RECORDS TO USE:
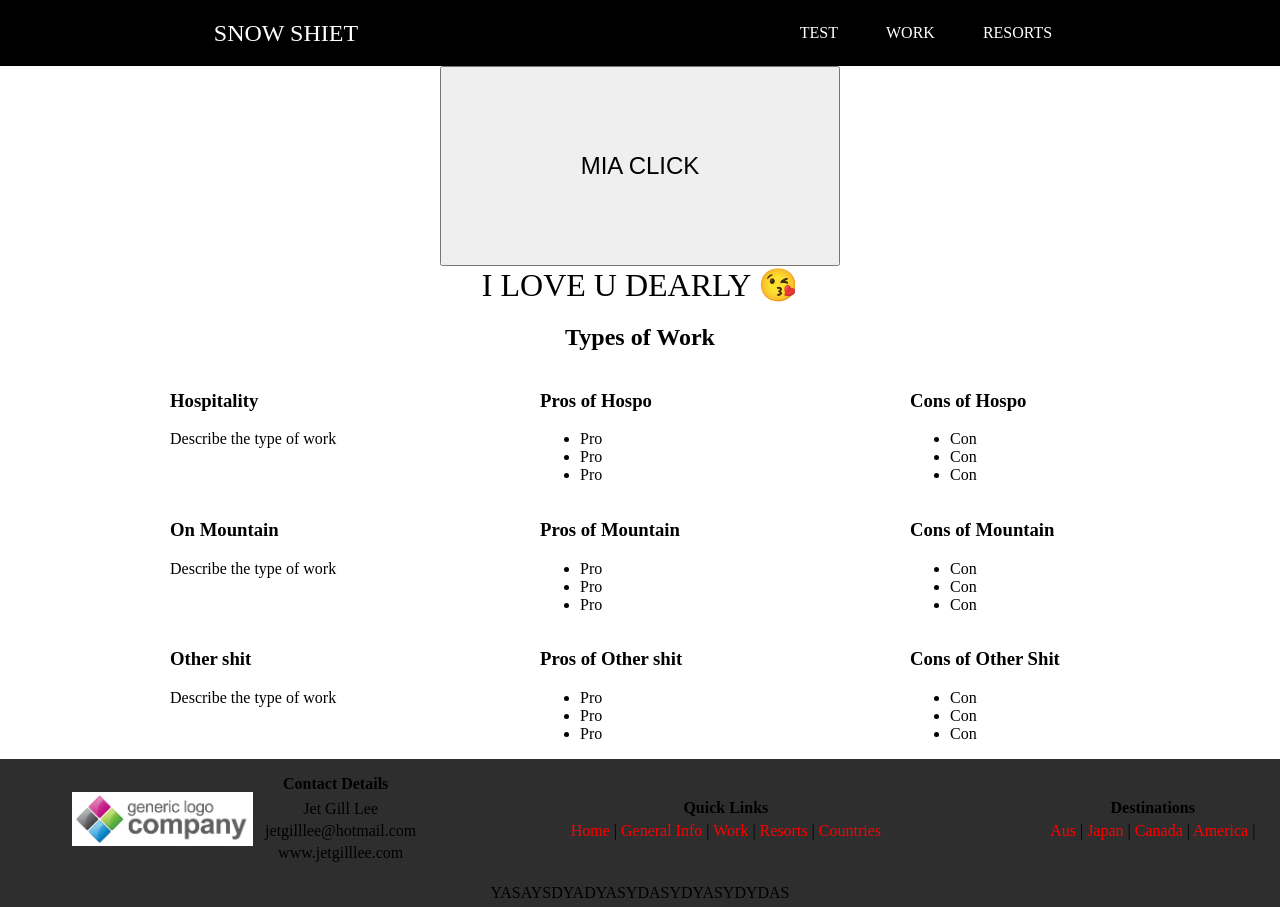
Repository: Jet-Gill-Lee/SnowSite
Page: work-overview.html
An editor plug-in stored every save of this project. The page is shown before and after the next save, followed by the edit.
The browser window is 1280 px wide. The pictures show the whole page.

Above is the page before, as saved 2021-07-25 00:14:25.

After the next save:
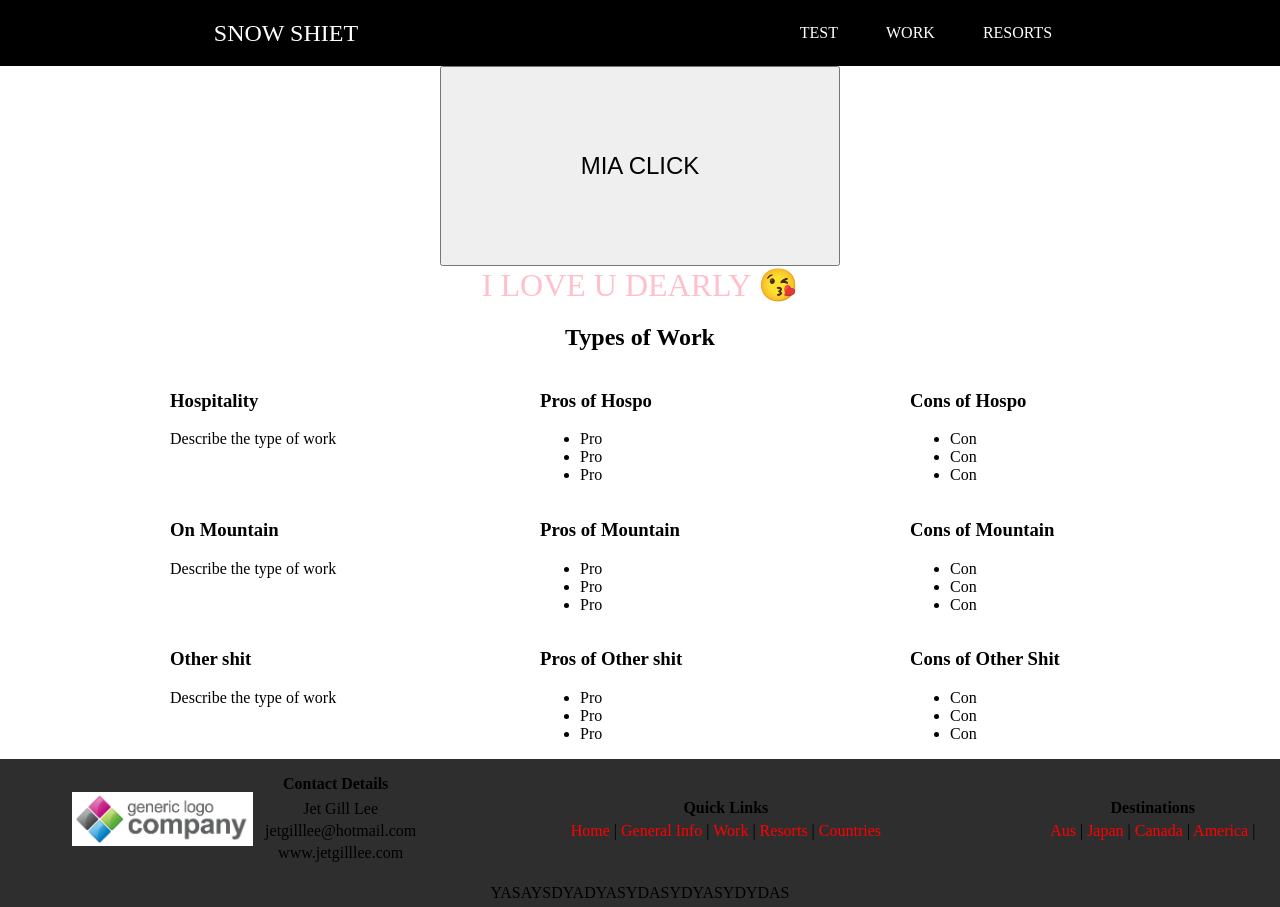
Saved 21 s later.
--- a/work-overview.html
+++ b/work-overview.html
@@ -27,7 +27,7 @@
     </div>
   </div>
   <button id="brodie-button" style='width:400px;height:200px;margin:auto;display:block;font-size:x-large'>MIA CLICK</button>
-  <div class="hero-text" style='font-size:xx-large;display:block;margin:auto;text-align:center;'>I LOVE U DEARLY 😘</div>
+  <div class="hero-text" style='font-size:xx-large;display:block;margin:auto;text-align:center;color:pink'>I LOVE U DEARLY 😘</div>
 <!-- MAIN -->
   <div id="page-main">
     <div id="main-info">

WHAT TO DO: Print each line above exactly as it appears, excluding all images.

REPLY:
Repository: Jet-Gill-Lee/SnowSite
Page: work-overview.html
An editor plug-in stored every save of this project. The page is shown before and after the next save, followed by the edit.
The browser window is 1280 px wide. The pictures show the whole page.

Above is the page before, as saved 2021-07-25 00:14:25.

After the next save:
Saved 21 s later.
--- a/work-overview.html
+++ b/work-overview.html
@@ -27,7 +27,7 @@
     </div>
   </div>
   <button id="brodie-button" style='width:400px;height:200px;margin:auto;display:block;font-size:x-large'>MIA CLICK</button>
-  <div class="hero-text" style='font-size:xx-large;display:block;margin:auto;text-align:center;'>I LOVE U DEARLY 😘</div>
+  <div class="hero-text" style='font-size:xx-large;display:block;margin:auto;text-align:center;color:pink'>I LOVE U DEARLY 😘</div>
 <!-- MAIN -->
   <div id="page-main">
     <div id="main-info">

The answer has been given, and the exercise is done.